Thesis: Ph. D., Joint Program in Physical Oceanography (Massachusetts Institute of Technology, Department of Earth, Atmospheric, and Planetary Sciences; and the Woods Hole Oceanographic Institution), 2019Cataloged from PDF version of thesis.Includes bibliographical references (pages 131-137).
DepartmentJoint Program in Physical Oceanography; Massachusetts Institute of Technology.

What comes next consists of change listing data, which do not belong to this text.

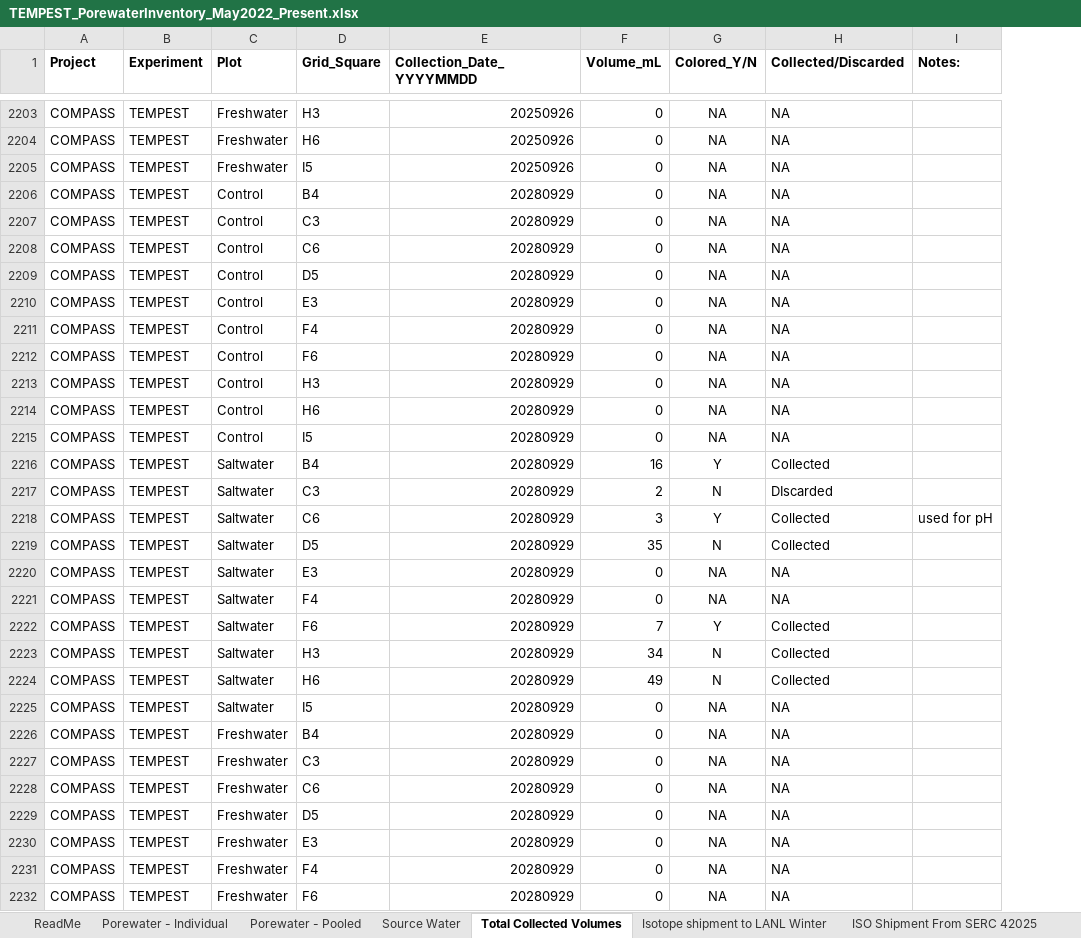
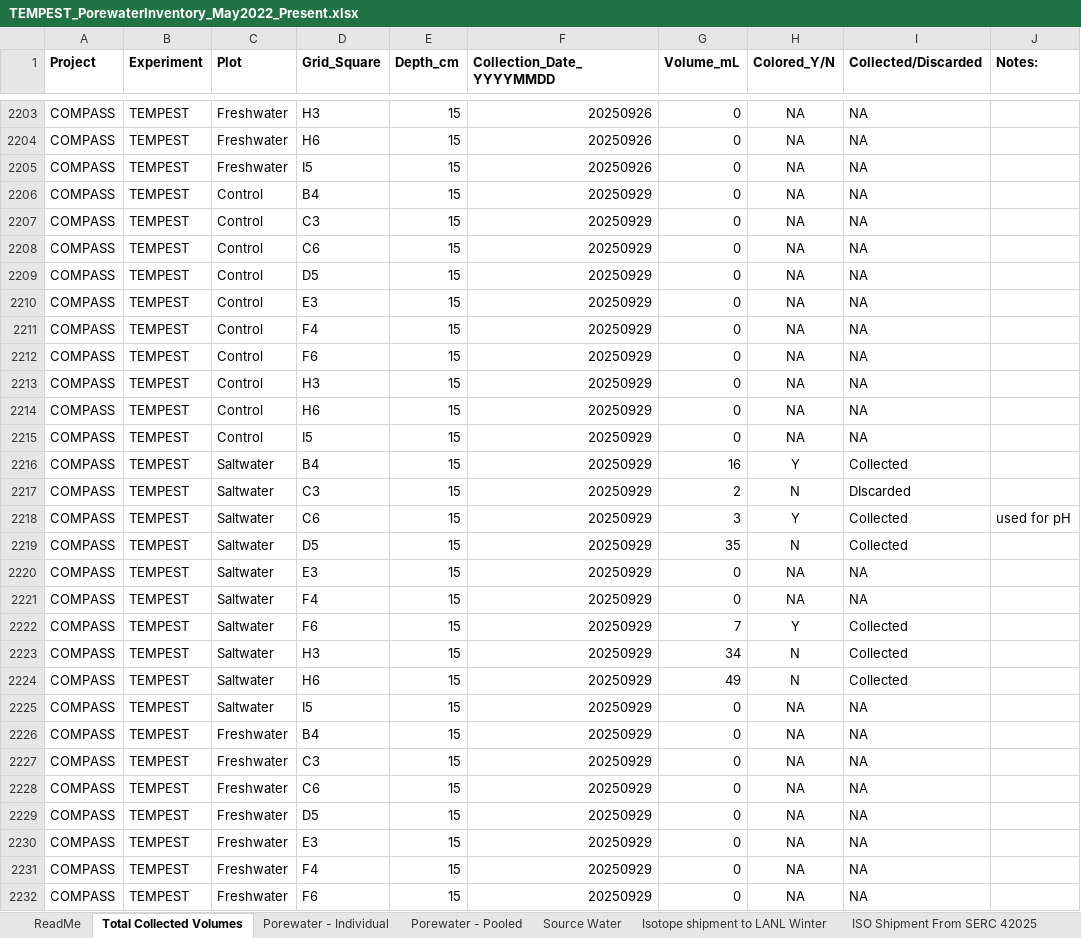
Before and after one commit to COMPASS-DOE/TEMPEST_Porewater, an Excel workbook: processing_scripts/Sulfide/2026/202605/TEMPEST_PorewaterInventory_May2022_Present.xlsx, sheet Total Collected Volumes, drawn as a sheet; only a part is shown, gaps mark what is left out; values as stored, in another font and other column widths than the file's, no borders; charts and pictures not drawn; addresses are those after the commit; the diff covers the shown part only; the diff names each change by its address in the sheet, - before the commit and + after, or states it on an @@ line.

```diff
--- a/processing_scripts/Sulfide/2026/202605/TEMPEST_PorewaterInventory_May2022_Present.xlsx (sheet Total Collected Volumes)
+++ b/processing_scripts/Sulfide/2026/202605/TEMPEST_PorewaterInventory_May2022_Present.xlsx (sheet Total Collected Volumes)
@@ sheet tab order changed: ReadMe | Total Collected Volumes | Porewater - Individual | Porewater - Pooled | Source Water | Isotope shipment to LANL Winter | ISO Shipment From SERC 42025 @@
+column E (Depth_cm), rows 2203-2232: all 15
-F2206:F2232 (Collection_Date_YYYYMMDD): 20280929
+F2206:F2232 (Collection_Date_YYYYMMDD): 20250929
```
Also changed, not shown: other rows of this sheet, sheet Porewater - Individual, sheet Porewater - Pooled, sheet Source Water, hidden cells, 17 other files.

Department of Earth, Atmospheric, and Planetary Sciences; Woods Hole Oceanographic Institution
Massachusetts Institute of Technology
Joint Program in Physical Oceanography., Earth, Atmospheric, and Planetary Sciences., Woods Hole Oceanographic Institution.